    • Here’s where the 8 cents came from: last year we raised taxes 2 cents and the year before that, 1.5 cents to prepare for the large projects. We also tightened operating budgets during a good economy to redirect the equivalent of 3 cents to reserves. Finally, before my time – out of the $20M proceeds from the sale of the Falls Church water system, $9M was invested in the pension and we’re expecting 1.5 cents of ROI from the pension assuming market conditions hold.
    • We issued the first of the 3 bond tranches ($21M) last May and plan to issue the second bond, a whopping $70M, next May before construction of the high school can start. Assuming project costs come in as expected and that the 10 acre economic development’s timeline and land transaction payments occur as negotiated, no additional new taxes will be needed to pay for the CIP. To me, those are some big assumptions so I think we need to be cautious!
  • Budget guidance – based on our work session discussion, there was majority consensus on Council to guide budget development to the 2% organic revenue growth forecast, mainly in anticipation of economic headwinds and necessary prudence ahead of the biggest part of the CIP.

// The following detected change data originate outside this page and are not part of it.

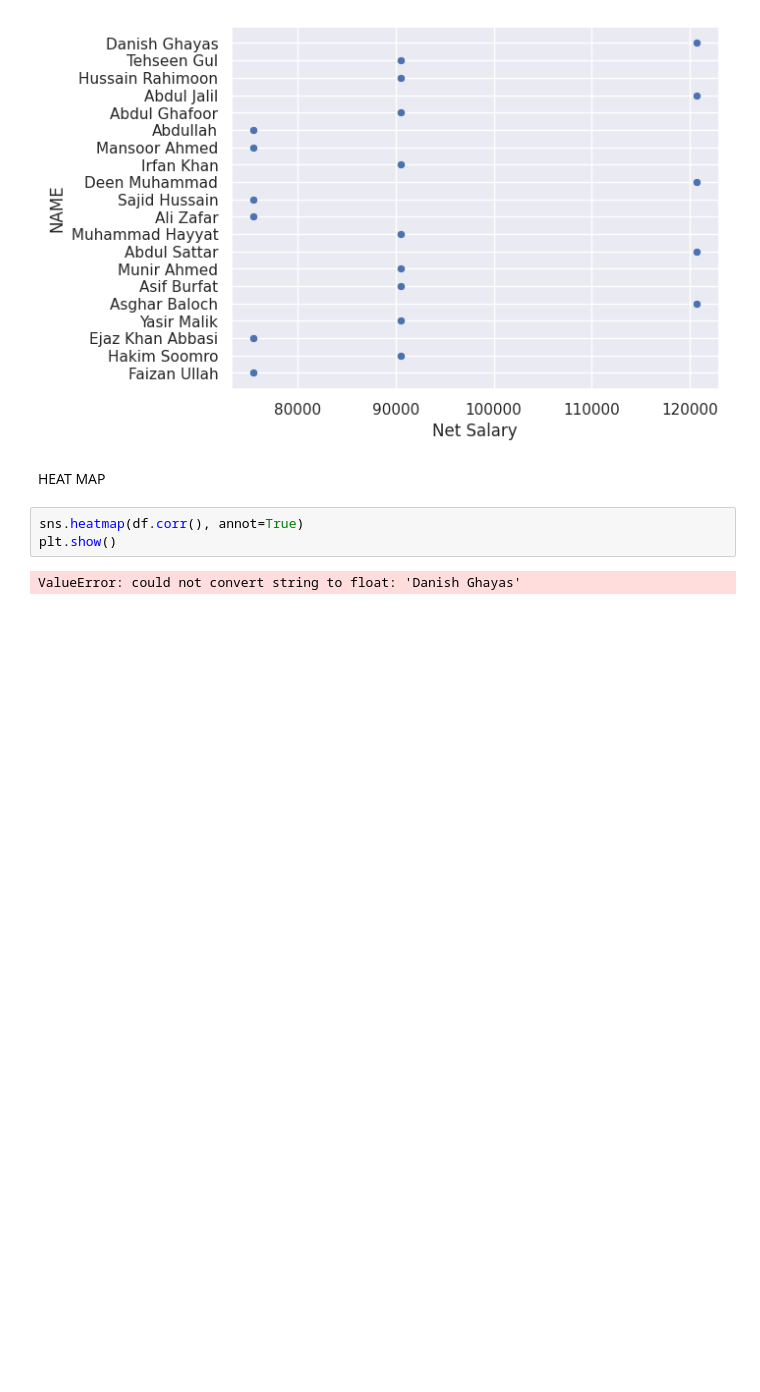
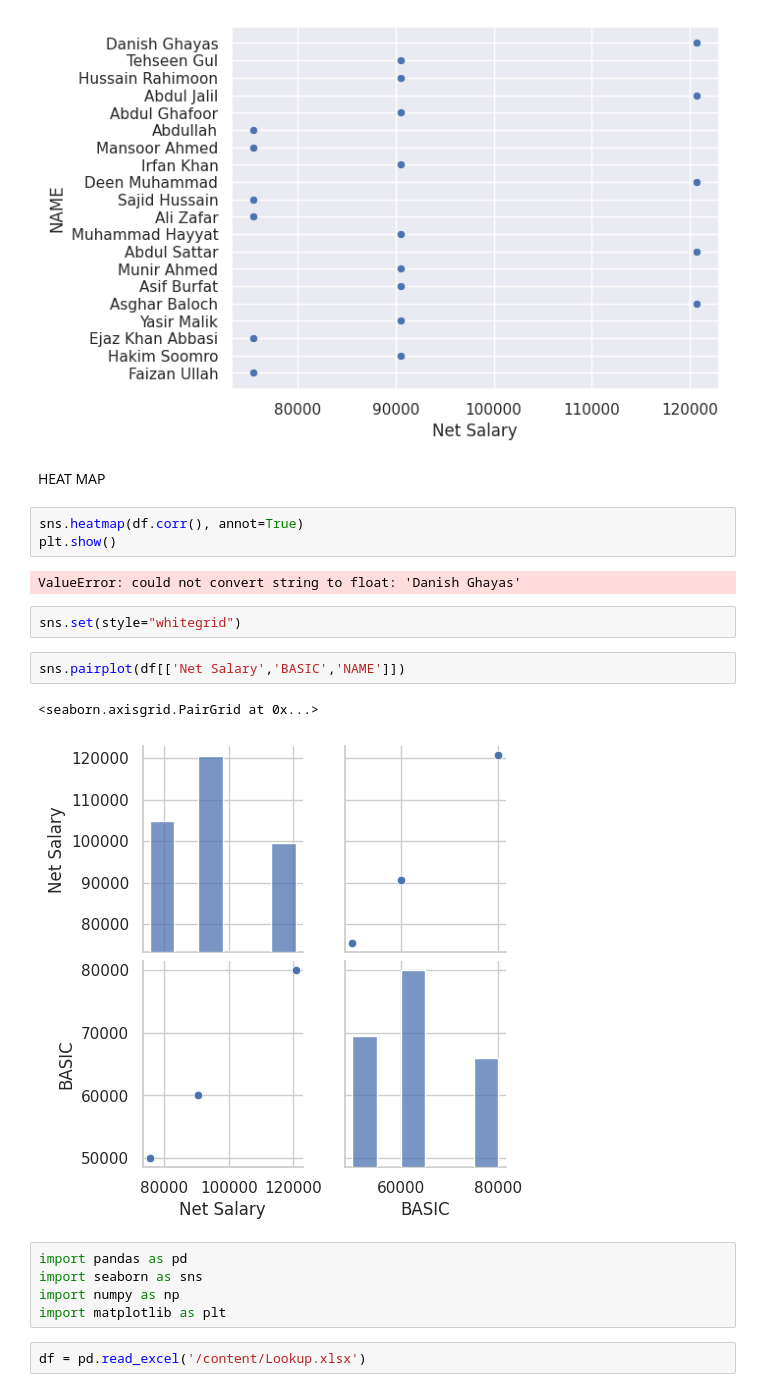
Before and after one commit to ZaidiSahab/Road-to-Data-Science, a Jupyter notebook: Learning_From_Youtube.ipynb, the cells around one changed output. Saved outputs shown, nothing was run; the diff lists cells and outputs as text; blank space fills up the shorter version.

```diff
--- a/Learning_From_Youtube.ipynb
+++ b/Learning_From_Youtube.ipynb
@@ -724,3 +724,17 @@ sns.heatmap(df.corr(), annot=True)
 plt.show()
 # %% [output]
 ValueError: could not convert string to float: 'Danish Ghayas'
+# %%
+sns.set(style="whitegrid")
+# %%
+sns.pairplot(df[['Net Salary','BASIC','NAME']])
+# %% [output]
+<seaborn.axisgrid.PairGrid at 0x...>
+[figure, added]
+# %%
+import pandas as pd
+import seaborn as sns
+import numpy as np
+import matplotlib as plt
+# %%
+df = pd.read_excel('/content/Lookup.xlsx')
```
Also changed, not shown: parts of 4 cells of this notebook.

(3) The Latest School Enrollment Figures & Where Do Students Live?

As I’ve shared every year, the Student Ratios per Dwelling Unit chart, produced by a collaborative effort by the general government and schools, is an important piece of data to monitor. Key takeaways from this year’s:

  • This year, total Pk-12 student enrollment surprisingly dropped from 2707 to 2635 students, a decrease of 72 students. This is the first time I’ve seen a decrease. This data is only readily available in the past 10 years, but it may be longer than that since we’ve seen enrollment declines.
  • With the exception of single family houses and mid rise condos which saw very small increases, there were less students in all of the other housing types.
  • One of the most common misconceptions is that our previous years’ of student enrollment growth comes from the new mixed use development. While there are students who live in those buildings, it is a small percentage. And 7 out of 8 buildings have seen the forecasted number of students, with Pearson Square as the outlier. This year, the number of students living in the 8 mixed use buildings dropped from 234 to 215 total students, about 8% of total students.
  • 60% of students live in single family houses, 13% in townhouses, 16% in older apartments, and 2% in older condos.


What’s Coming Up: